== What you are asked to do ==
Only a number is wanted: how many lines of the entries include the string "center"?

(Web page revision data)
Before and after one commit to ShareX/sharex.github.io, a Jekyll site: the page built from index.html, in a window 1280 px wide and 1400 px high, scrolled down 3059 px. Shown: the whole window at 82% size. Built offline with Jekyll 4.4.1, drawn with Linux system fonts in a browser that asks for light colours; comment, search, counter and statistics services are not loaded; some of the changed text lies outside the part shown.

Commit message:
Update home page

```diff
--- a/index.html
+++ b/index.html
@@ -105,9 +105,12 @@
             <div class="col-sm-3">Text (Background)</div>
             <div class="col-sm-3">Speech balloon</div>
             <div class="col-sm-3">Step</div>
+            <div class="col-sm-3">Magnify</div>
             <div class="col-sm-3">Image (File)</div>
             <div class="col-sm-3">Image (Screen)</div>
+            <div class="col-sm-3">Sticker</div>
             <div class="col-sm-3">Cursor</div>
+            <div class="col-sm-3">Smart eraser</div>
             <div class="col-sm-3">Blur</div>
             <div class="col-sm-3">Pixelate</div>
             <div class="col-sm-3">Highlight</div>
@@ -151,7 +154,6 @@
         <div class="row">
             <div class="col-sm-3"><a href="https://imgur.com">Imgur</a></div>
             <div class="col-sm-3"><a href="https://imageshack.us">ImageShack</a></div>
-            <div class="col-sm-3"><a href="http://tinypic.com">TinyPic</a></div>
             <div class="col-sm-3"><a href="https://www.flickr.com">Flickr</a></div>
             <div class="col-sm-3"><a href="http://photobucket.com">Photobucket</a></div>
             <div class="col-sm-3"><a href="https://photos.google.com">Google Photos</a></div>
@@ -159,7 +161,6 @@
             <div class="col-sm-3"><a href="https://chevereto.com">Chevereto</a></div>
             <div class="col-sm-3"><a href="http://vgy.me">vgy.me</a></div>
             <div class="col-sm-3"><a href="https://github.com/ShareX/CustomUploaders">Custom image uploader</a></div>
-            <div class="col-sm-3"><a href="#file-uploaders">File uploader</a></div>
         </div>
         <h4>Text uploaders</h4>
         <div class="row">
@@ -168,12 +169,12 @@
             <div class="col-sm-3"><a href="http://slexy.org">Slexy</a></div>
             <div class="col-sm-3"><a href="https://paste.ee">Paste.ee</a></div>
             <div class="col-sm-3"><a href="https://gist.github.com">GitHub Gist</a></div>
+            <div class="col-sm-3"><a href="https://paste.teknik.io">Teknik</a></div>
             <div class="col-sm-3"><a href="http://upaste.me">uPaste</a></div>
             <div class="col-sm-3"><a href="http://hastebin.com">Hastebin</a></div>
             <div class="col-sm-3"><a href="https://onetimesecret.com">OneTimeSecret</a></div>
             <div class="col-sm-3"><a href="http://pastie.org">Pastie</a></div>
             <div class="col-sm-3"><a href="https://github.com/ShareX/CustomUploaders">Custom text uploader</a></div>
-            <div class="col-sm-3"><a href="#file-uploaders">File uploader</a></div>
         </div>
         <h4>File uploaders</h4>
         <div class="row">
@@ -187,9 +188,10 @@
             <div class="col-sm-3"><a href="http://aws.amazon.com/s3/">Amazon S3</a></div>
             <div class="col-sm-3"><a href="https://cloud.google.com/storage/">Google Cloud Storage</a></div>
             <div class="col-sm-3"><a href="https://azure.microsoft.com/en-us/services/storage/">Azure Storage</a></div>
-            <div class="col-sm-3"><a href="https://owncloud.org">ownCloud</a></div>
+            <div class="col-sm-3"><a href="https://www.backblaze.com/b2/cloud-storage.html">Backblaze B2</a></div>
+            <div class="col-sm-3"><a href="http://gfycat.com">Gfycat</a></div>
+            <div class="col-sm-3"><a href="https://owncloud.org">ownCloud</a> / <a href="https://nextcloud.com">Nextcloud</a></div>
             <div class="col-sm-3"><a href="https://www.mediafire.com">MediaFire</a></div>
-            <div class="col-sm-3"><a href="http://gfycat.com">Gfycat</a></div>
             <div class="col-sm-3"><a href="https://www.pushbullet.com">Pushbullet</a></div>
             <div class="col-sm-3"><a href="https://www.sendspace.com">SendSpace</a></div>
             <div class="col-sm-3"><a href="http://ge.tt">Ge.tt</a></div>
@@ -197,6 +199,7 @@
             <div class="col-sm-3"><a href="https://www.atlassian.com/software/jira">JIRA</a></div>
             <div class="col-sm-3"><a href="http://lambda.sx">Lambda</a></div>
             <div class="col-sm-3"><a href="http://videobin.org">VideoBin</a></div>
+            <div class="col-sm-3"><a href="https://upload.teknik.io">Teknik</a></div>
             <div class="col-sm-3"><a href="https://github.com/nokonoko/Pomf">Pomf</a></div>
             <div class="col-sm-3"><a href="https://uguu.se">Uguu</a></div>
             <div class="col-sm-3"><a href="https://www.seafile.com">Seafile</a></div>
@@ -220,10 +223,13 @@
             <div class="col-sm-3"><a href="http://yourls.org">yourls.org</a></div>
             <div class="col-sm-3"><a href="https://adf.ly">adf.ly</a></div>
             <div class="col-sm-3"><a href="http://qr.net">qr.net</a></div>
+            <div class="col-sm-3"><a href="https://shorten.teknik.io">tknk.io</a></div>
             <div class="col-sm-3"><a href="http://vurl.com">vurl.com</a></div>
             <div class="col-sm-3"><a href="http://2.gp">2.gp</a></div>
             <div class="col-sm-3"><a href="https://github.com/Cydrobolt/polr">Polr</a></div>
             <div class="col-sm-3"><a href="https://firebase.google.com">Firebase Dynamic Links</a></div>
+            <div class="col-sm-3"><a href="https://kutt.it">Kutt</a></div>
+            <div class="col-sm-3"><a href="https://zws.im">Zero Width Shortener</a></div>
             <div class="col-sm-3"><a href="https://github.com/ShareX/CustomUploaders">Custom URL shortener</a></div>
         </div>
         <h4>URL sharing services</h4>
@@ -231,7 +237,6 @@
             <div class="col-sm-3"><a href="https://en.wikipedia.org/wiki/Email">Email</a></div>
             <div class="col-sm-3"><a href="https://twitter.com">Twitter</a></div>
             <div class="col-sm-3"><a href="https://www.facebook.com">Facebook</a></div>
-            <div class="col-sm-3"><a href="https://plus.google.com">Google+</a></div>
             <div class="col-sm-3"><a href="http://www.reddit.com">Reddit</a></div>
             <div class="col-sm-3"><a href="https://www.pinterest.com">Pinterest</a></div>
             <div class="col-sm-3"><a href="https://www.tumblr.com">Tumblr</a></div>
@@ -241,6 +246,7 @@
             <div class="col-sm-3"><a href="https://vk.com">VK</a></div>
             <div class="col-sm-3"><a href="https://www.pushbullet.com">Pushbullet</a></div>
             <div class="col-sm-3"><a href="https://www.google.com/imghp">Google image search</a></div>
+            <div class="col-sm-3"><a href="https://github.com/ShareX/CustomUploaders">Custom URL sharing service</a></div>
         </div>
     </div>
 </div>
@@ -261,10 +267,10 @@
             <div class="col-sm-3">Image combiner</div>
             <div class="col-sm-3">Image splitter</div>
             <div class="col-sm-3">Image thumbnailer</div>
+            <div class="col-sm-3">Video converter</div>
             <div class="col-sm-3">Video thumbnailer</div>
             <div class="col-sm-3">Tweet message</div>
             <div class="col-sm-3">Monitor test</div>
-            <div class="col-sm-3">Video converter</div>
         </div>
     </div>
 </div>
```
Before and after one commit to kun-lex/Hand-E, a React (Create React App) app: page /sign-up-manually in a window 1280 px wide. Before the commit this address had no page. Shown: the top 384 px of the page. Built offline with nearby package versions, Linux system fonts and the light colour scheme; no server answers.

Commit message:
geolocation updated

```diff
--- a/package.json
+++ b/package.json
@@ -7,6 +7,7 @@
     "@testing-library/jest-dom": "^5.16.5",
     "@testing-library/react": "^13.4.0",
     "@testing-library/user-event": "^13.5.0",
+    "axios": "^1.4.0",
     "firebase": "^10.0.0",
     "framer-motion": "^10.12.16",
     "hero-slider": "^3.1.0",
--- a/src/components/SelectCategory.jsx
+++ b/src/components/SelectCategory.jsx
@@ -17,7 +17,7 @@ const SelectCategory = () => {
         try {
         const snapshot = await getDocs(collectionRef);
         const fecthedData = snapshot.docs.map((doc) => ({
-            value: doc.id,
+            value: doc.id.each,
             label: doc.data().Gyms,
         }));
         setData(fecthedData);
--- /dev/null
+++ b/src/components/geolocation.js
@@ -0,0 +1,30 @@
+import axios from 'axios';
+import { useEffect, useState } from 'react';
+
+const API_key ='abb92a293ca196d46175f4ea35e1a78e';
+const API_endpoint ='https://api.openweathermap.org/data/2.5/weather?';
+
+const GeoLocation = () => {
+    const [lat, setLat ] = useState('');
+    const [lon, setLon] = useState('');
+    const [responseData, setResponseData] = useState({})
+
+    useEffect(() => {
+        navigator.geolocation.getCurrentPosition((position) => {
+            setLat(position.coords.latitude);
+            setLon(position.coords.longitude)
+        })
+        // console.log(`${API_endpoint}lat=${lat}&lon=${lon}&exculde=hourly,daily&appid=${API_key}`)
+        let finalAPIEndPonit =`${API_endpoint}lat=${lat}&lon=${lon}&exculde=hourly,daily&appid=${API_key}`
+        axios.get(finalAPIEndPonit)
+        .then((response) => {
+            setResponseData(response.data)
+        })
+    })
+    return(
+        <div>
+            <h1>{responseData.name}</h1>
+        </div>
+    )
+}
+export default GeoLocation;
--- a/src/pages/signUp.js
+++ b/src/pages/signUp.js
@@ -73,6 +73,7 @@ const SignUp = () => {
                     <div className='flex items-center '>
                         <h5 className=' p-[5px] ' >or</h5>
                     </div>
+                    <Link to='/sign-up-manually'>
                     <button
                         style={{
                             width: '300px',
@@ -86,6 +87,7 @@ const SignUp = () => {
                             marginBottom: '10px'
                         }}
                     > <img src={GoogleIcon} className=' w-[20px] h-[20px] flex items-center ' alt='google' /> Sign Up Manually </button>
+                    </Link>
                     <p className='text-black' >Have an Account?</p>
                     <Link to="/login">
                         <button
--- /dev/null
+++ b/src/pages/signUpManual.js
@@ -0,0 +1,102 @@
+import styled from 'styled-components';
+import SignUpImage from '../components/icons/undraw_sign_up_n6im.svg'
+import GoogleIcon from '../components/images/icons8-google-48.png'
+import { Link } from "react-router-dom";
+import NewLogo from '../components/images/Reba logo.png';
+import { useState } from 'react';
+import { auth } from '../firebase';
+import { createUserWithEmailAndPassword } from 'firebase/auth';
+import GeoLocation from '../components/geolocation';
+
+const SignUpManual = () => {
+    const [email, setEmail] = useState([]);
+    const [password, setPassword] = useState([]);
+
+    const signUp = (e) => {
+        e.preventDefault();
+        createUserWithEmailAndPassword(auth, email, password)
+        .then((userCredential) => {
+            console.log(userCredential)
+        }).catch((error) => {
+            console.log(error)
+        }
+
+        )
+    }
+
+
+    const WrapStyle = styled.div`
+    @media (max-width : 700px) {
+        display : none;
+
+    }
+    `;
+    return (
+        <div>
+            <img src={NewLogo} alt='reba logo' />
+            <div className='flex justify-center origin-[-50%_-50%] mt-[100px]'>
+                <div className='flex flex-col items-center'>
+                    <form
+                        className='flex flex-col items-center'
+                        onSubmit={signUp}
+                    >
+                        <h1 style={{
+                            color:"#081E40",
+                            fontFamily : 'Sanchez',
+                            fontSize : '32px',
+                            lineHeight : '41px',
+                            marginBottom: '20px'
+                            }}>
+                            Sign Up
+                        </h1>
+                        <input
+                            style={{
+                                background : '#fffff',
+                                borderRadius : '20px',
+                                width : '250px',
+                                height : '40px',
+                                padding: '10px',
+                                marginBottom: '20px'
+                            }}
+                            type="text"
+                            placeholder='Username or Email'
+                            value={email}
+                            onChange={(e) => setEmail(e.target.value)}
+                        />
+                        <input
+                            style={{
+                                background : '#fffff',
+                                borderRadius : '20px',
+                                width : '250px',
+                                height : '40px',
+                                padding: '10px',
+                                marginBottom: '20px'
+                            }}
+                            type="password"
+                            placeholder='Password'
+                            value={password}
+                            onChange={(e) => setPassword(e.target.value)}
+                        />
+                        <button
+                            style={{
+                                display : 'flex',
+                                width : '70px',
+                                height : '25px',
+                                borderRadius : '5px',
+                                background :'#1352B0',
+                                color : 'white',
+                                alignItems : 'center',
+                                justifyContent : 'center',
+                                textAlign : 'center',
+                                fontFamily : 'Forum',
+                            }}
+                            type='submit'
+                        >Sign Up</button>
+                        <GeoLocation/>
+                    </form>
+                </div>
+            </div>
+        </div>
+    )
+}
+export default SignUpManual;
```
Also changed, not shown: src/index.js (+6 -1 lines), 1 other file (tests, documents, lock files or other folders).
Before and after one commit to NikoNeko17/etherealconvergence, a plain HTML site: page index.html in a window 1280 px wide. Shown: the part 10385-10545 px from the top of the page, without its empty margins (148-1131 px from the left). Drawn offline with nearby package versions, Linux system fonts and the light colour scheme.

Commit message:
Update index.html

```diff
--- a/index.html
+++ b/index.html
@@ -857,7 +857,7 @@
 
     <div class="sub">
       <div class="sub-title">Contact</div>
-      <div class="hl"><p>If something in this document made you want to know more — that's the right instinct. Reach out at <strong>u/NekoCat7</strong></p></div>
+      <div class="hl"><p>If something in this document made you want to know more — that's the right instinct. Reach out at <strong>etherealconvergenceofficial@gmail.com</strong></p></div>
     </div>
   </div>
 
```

== Your response ==
8